This Saturday, January 21, 2017, The Carter Center’s Forum on Women, Religion, Violence, and Power will be covering the Women’s March on Washington. Dr. Susan Thistlethwaite of the Chicago Theological Seminary will be sending us videos of women from around the United States and world explaining #WhyIMarch. The Women’s March on Washington (WMW) is an…
To facilitate greater exchange of grassroots knowledge, resources, best practices, and lessons learned, we are conducting a series of guest interviews to sustain both public and private conversations about critical and timely issues. This week we are discussing the economics of peace with Kathy Crandall Robinson. Kathy is the Senior Public Policy Director for Women’s Action for New…
By Rev. Susan B. Thistlethwaite
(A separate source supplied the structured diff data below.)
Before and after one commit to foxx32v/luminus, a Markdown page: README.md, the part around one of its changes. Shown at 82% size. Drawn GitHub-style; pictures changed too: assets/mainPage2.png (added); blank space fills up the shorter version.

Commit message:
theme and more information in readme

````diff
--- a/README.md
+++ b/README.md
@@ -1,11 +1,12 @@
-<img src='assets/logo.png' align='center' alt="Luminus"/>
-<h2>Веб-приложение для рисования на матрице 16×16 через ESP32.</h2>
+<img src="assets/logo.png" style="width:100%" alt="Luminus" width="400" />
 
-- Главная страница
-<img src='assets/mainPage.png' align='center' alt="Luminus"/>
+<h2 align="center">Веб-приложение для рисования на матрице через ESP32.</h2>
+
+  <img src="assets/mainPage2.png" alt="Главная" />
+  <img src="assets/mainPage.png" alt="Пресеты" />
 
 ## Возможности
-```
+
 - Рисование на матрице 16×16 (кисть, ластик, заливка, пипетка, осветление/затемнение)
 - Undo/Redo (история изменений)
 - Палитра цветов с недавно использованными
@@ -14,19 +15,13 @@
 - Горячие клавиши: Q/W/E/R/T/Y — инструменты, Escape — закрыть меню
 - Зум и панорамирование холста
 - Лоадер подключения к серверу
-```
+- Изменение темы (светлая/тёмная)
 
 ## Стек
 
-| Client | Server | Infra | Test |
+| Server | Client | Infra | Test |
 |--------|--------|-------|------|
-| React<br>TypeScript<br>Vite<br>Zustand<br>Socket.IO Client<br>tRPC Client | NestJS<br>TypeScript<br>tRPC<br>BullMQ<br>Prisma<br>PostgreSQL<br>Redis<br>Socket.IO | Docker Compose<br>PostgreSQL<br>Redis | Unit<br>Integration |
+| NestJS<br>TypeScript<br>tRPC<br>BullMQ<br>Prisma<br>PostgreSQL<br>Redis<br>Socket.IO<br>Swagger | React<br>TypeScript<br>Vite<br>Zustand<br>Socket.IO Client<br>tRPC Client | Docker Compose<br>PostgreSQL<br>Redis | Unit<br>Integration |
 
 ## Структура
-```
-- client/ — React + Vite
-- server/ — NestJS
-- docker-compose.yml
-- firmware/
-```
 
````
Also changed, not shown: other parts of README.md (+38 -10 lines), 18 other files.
The author explores the links between Christian theology and history, and the militarism which remains so prevalent in society today. Thistlethwaite sheds light on how the dominance of physical force influences our race, ethnic and gender relationships, perpetuating violence and damaging our spirits, concluding with a call to de-legitimize militarism before it’s too late.
By Rev. Dr. Gwynne Guibord and Dr. Lois M. Sprague
Articulating the urgency of combatting violence against women and girls globally, the authors describe a program of community reconciliation and healing undertaken by The Guibord Center with a great depth of spirit.
By The Carter Center’s Human Rights Program
There was no anger in Dr. Samira Abdulghani’s voice as she recounted her work as a pediatric specialist at General Hospital in Fallujah, Iraq. She was at a Carter Center forum of human rights defenders telling the story of “Iraq’s Hiroshima” and to ask for help. Her message:
Nearly 1 in 7 babies born in Falluhjah have major birth and congenital heart defects, likely due to chemical weapons used during U.S.-led attacks beginning in 2004, and the community needs help.
They need medical facilities and medicine; they need someone to take responsibility and to find a solution.
Abdulghani is the only doctor in Fallujah documenting the cases of congenital abnormalities. In one three-week period, she recorded 37 births with serious defects in her hospital alone.